Helene’s parents met and were married in Abilene.  Their oldest child, Constance (Ky) was born in Abilene in 1901, but they soon purchased land in South Taylor County and moved to their ranch about 5 miles from Lawn.  Paul, Bond, Ruth, and Helene were born at the ranch.  Helene kept many pleasant memories of wildflowers when there was enough rain, running and playing with Ruth, helping Mama, lying on the strawstack to look at the clouds, Mama’s Sunday School for the neighboring boys on Sunday afternoon, and the antics of Bond’s pet crow, Blackie. 

Helene and her sister Ruth often rode a pony to school, two miles from the ranch. Later they took the train together to study at Mary Hardin Baylor, a school for girls in Belton, Texas, until their father became ill and died in May. Their mother moved to Abilene so Helene could finish high school and they could both attend Hardin-Simmons University in Abilene.

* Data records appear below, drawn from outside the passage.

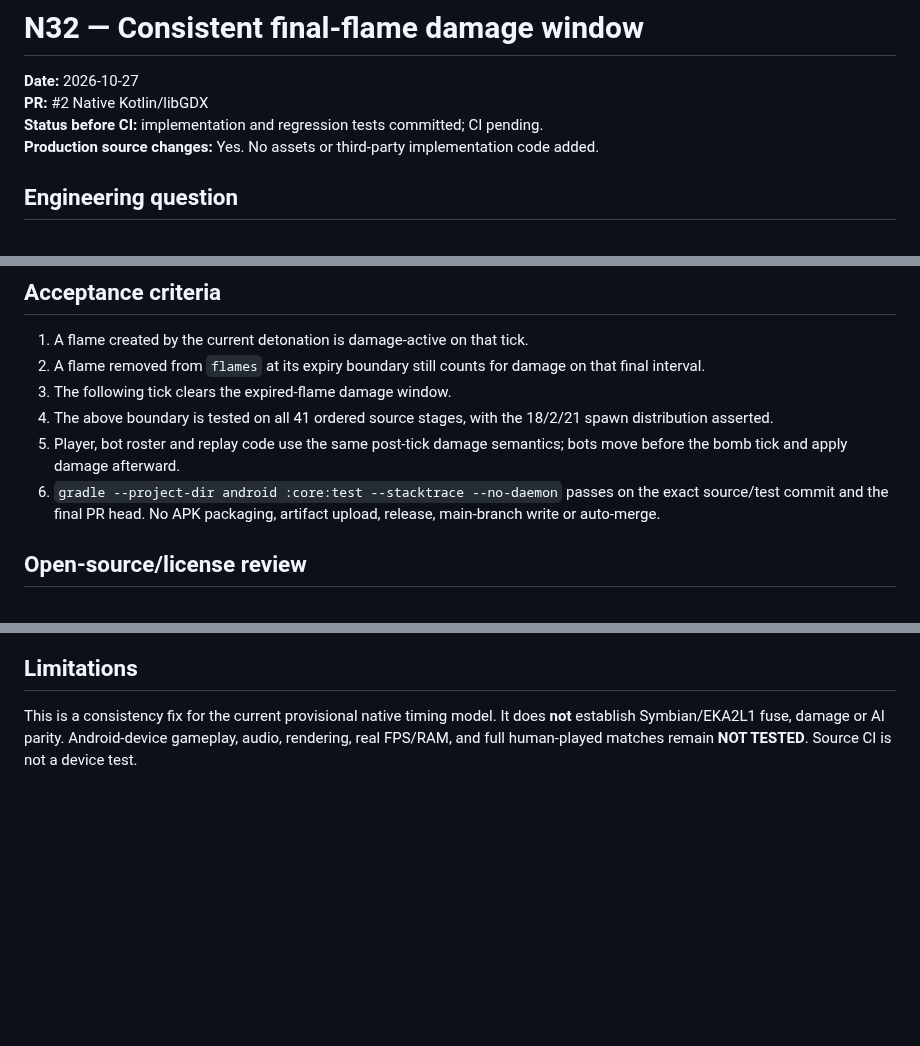
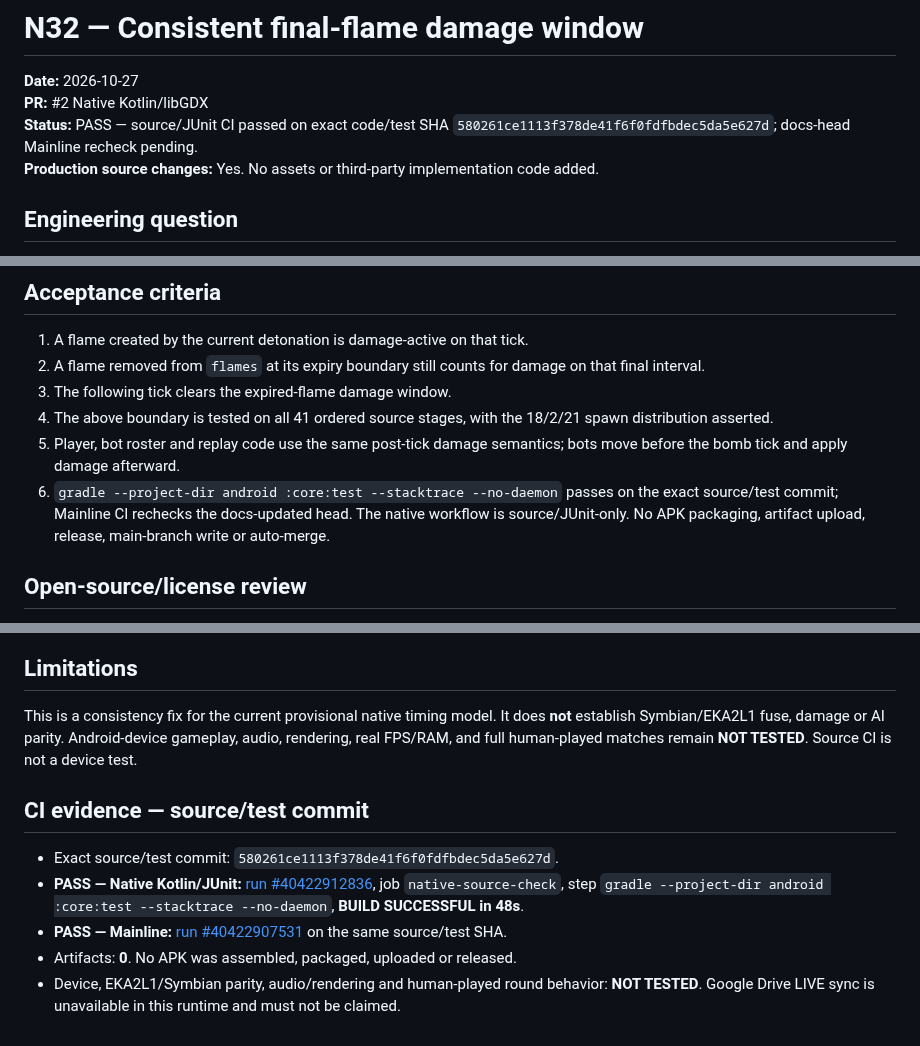
Before and after one commit to amroalhamedi2022-hue/explode-arena-android-remaster, a Markdown page: docs/N32_FINAL_FLAME_DAMAGE_WINDOW_PLAN.md, 3 parts joined by grey strips. Drawn GitHub-style; blank space fills up the shorter version.

```diff
--- a/docs/N32_FINAL_FLAME_DAMAGE_WINDOW_PLAN.md
+++ b/docs/N32_FINAL_FLAME_DAMAGE_WINDOW_PLAN.md
@@ -2,7 +2,7 @@
 
 **Date:** 2026-10-27
 **PR:** #2 Native Kotlin/libGDX
-**Status before CI:** implementation and regression tests committed; CI pending.
+**Status:** PASS — source/JUnit CI passed on exact code/test SHA `580261ce1113f378de41f6f0fdfbdec5da5e627d`; docs-head Mainline recheck pending.
 **Production source changes:** Yes. No assets or third-party implementation code added.
 
 ## Engineering question
@@ -26,7 +26,7 @@ Source inspection showed that `NativeBombSimulation.tick()` removed expired flam
 3. The following tick clears the expired-flame damage window.
 4. The above boundary is tested on all 41 ordered source stages, with the 18/2/21 spawn distribution asserted.
 5. Player, bot roster and replay code use the same post-tick damage semantics; bots move before the bomb tick and apply damage afterward.
-6. `gradle --project-dir android :core:test --stacktrace --no-daemon` passes on the exact source/test commit and the final PR head. No APK packaging, artifact upload, release, main-branch write or auto-merge.
+6. `gradle --project-dir android :core:test --stacktrace --no-daemon` passes on the exact source/test commit; Mainline CI rechecks the docs-updated head. The native workflow is source/JUnit-only. No APK packaging, artifact upload, release, main-branch write or auto-merge.
 
 ## Open-source/license review
 
@@ -37,3 +37,12 @@ Source inspection showed that `NativeBombSimulation.tick()` removed expired flam
 ## Limitations
 
 This is a consistency fix for the current provisional native timing model. It does **not** establish Symbian/EKA2L1 fuse, damage or AI parity. Android-device gameplay, audio, rendering, real FPS/RAM, and full human-played matches remain **NOT TESTED**. Source CI is not a device test.
+
+
+## CI evidence — source/test commit
+
+- Exact source/test commit: `580261ce1113f378de41f6f0fdfbdec5da5e627d`.
+- **PASS — Native Kotlin/JUnit:** [run #40422912836](https://github.com/amroalhamedi2022-hue/explode-arena-android-remaster/actions/runs/40422912836), job `native-source-check`, step `gradle --project-dir android :core:test --stacktrace --no-daemon`, **BUILD SUCCESSFUL in 48s**.
+- **PASS — Mainline:** [run #40422907531](https://github.com/amroalhamedi2022-hue/explode-arena-android-remaster/actions/runs/40422907531) on the same source/test SHA.
+- Artifacts: **0**. No APK was assembled, packaged, uploaded or released.
+- Device, EKA2L1/Symbian parity, audio/rendering and human-played round behavior: **NOT TESTED**. Google Drive LIVE sync is unavailable in this runtime and must not be claimed.
```
Also changed, not shown: docs/AUTONOMOUS_ACCEPTANCE.md (+13 -0 lines).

Houston’s parents met when his father, a young Methodist minister, visited Houston’s mother’s home to talk to her step-father, a Methodist minister in Huntington, West Virginia. Their first child, Woodson, was born in Wheeling, West Virginia, in 1900.  In the fall of 1902 they moved to Pikeville, Kentucky, where Mr. Tyree was pastor of the Methodist Church.  Houston was born March 2, 1903, and his sisters Joanna, Virginia, and Jacqueline (Jackie) soon joined the family.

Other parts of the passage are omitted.